Mental health and wellbeing support isn’t a ‘one size fits all’ approach. Becoming more proactive is challenging, and companies will need to collect data from their teams to understand what’s right for them. It’s a bigger task, but it can result in a more effective, forward-thinking approach.

Deloitte’s wellbeing report states that one in four employees don’t make mental health issues formal for fear of negative consequences.

The Mind Workplace Wellbeing Index highlights only 52% of employees experiencing mental health issues would inform their employer. This means employee wellbeing issues can go unnoticed for extended periods of time.

With issues worsening, this will reduce engagement and productivity, and can potentially result in an employee leaving. A proactive approach, however, gives deeper insight into employee needs, so you can design wellbeing strategies that support every employee effectively.

Research into employee wellbeing intervention found that, on average, investing in this type of proactive approach can offer a ROI of  £6 for every £1 invested. Whereas, reactive support, such as treatment or therapy once an employee is facing a mental health crisis, offers an average return of just £3 for every £1 spent.


Using data to drive decisions

To develop an evidence-based strategy, employers need data to understand workplace wellbeing. Data can give an insight to the wants and needs of employees, highlighting areas that need improving, so employers can understand the impact of different strategies for mental health.

Data-led wellbeing strategies show employees they’re listened to, supporting them to feel happy and healthy in their roles.
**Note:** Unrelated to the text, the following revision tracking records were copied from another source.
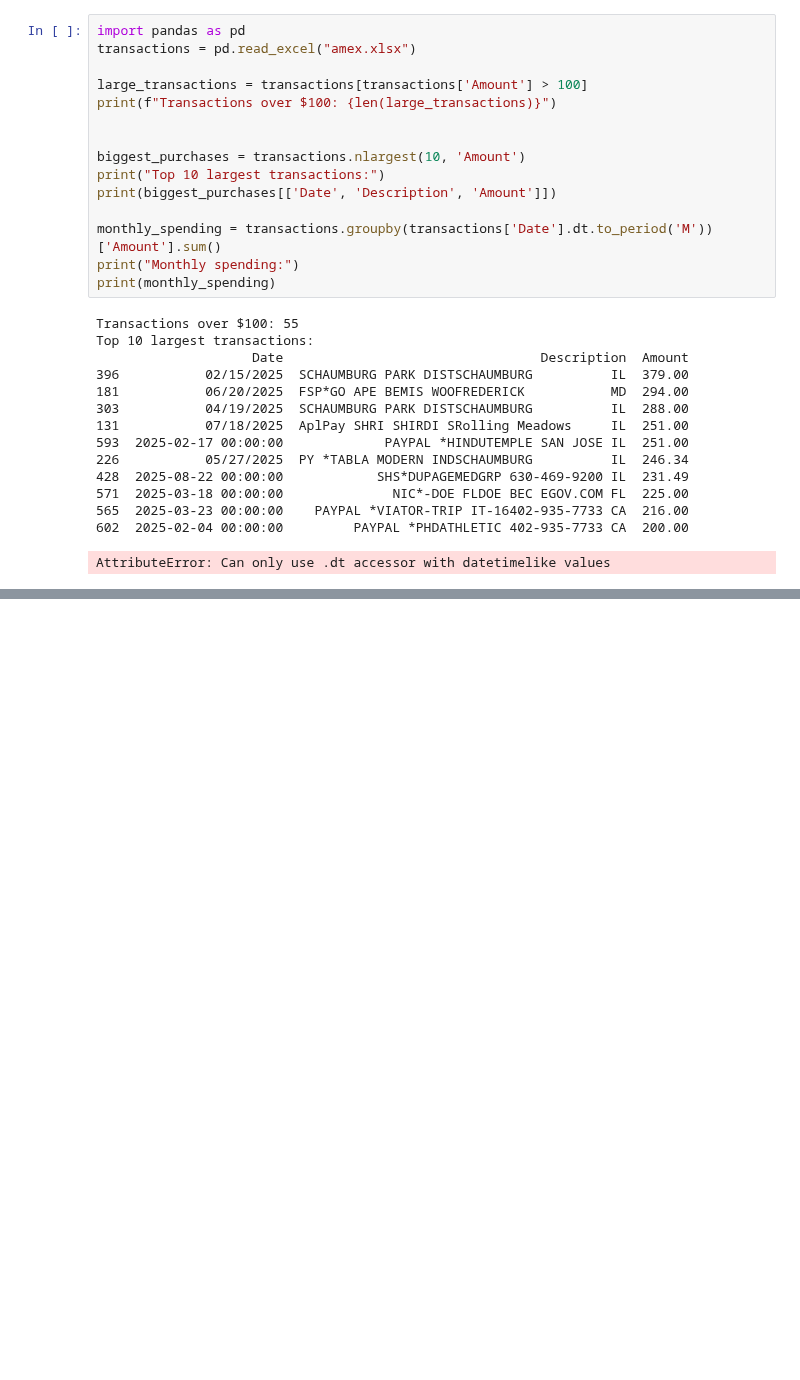
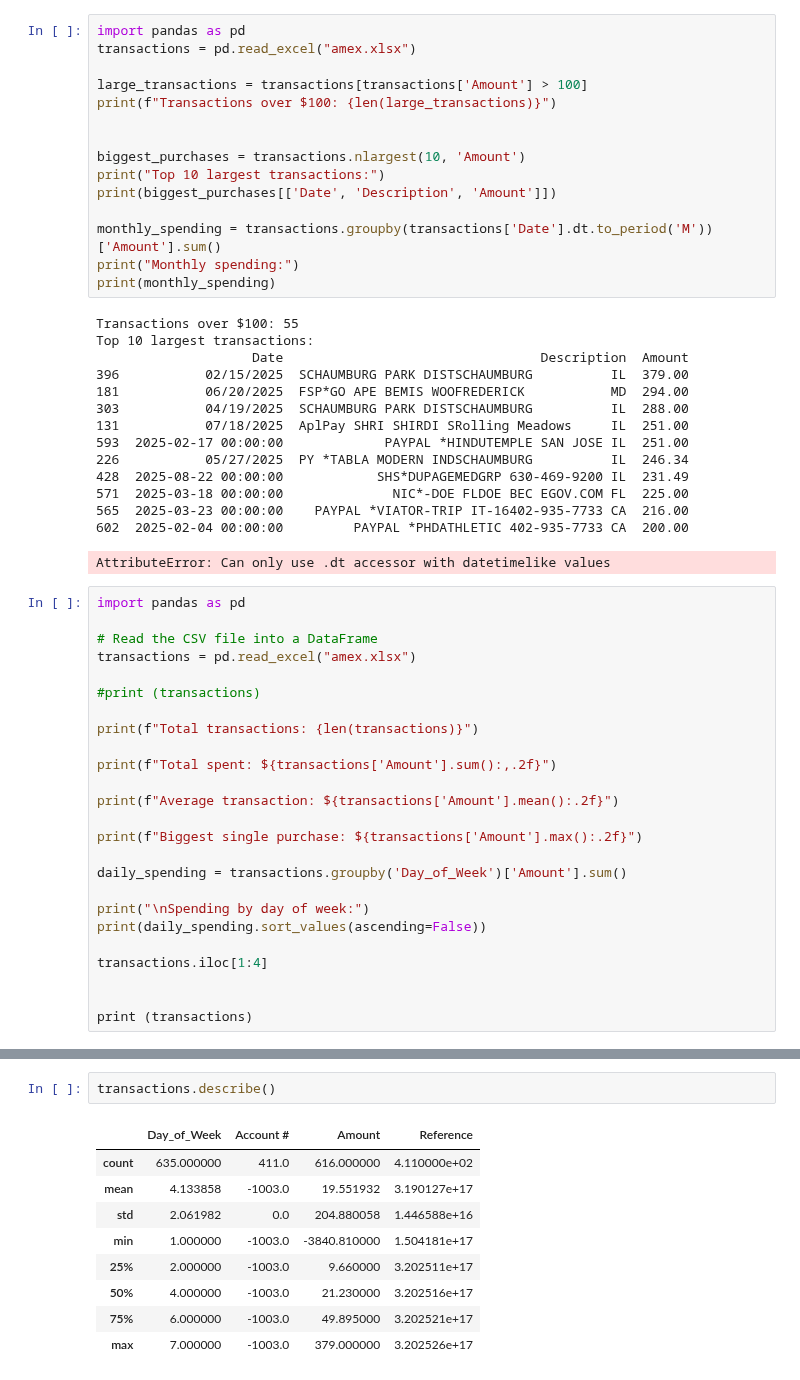
Before and after one commit to pavantips/flask, a Jupyter notebook: cc monthly spend.ipynb, the cells around one changed output, grey strips where cells are left out. Cells and saved outputs as stored; diff of their text form; blank space fills up the shorter version.

```diff
--- a/cc monthly spend.ipynb
+++ b/cc monthly spend.ipynb
@@ -338,3 +338,28 @@ Top 10 largest transactions:
 565  2025-03-23 00:00:00    PAYPAL *VIATOR-TRIP IT-16402-935-7733 CA  216.00
 602  2025-02-04 00:00:00         PAYPAL *PHDATHLETIC 402-935-7733 CA  200.00
 AttributeError: Can only use .dt accessor with datetimelike values
+# %%
+import pandas as pd
+
+# Read the CSV file into a DataFrame
+transactions = pd.read_excel("amex.xlsx")
+
+#print (transactions)
+
+print(f"Total transactions: {len(transactions)}")
+
+print(f"Total spent: ${transactions['Amount'].sum():,.2f}")
+
+print(f"Average transaction: ${transactions['Amount'].mean():.2f}")
+
+print(f"Biggest single purchase: ${transactions['Amount'].max():.2f}")
+
+daily_spending = transactions.groupby('Day_of_Week')['Amount'].sum()
+
+print("\nSpending by day of week:")
+print(daily_spending.sort_values(ascending=False))
+
+transactions.iloc[1:4]
+
+
+print (transactions)
@@ -340,0 +428,12 @@ AttributeError: Can only use .dt accessor with datetimelike values
+# %%
+transactions.describe()
+# %% [output]
+|  | Day_of_Week | Account # | Amount | Reference |
+| count | 635.000000 | 411.0 | 616.000000 | 4.110000e+02 |
+| mean | 4.133858 | -1003.0 | 19.551932 | 3.190127e+17 |
+| std | 2.061982 | 0.0 | 204.880058 | 1.446588e+16 |
+| min | 1.000000 | -1003.0 | -3840.810000 | 1.504181e+17 |
+| 25% | 2.000000 | -1003.0 | 9.660000 | 3.202511e+17 |
+| 50% | 4.000000 | -1003.0 | 21.230000 | 3.202516e+17 |
+| 75% | 6.000000 | -1003.0 | 49.895000 | 3.202521e+17 |
+| max | 7.000000 | -1003.0 | 379.000000 | 3.202526e+17 |
```
Also changed, not shown: parts of 3 cells of this notebook, 2 other files.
On average, those companies who take a data-led approach to workplace wellbeing, with platforms like Lumien, see a 4% improvement to their wellbeing in the first three months. With a data-led approach, it’s also important to drive user engagement to provide a strong idea of what’s happening within an organisation to inform management decisions.


Chris Golby is director at Lumien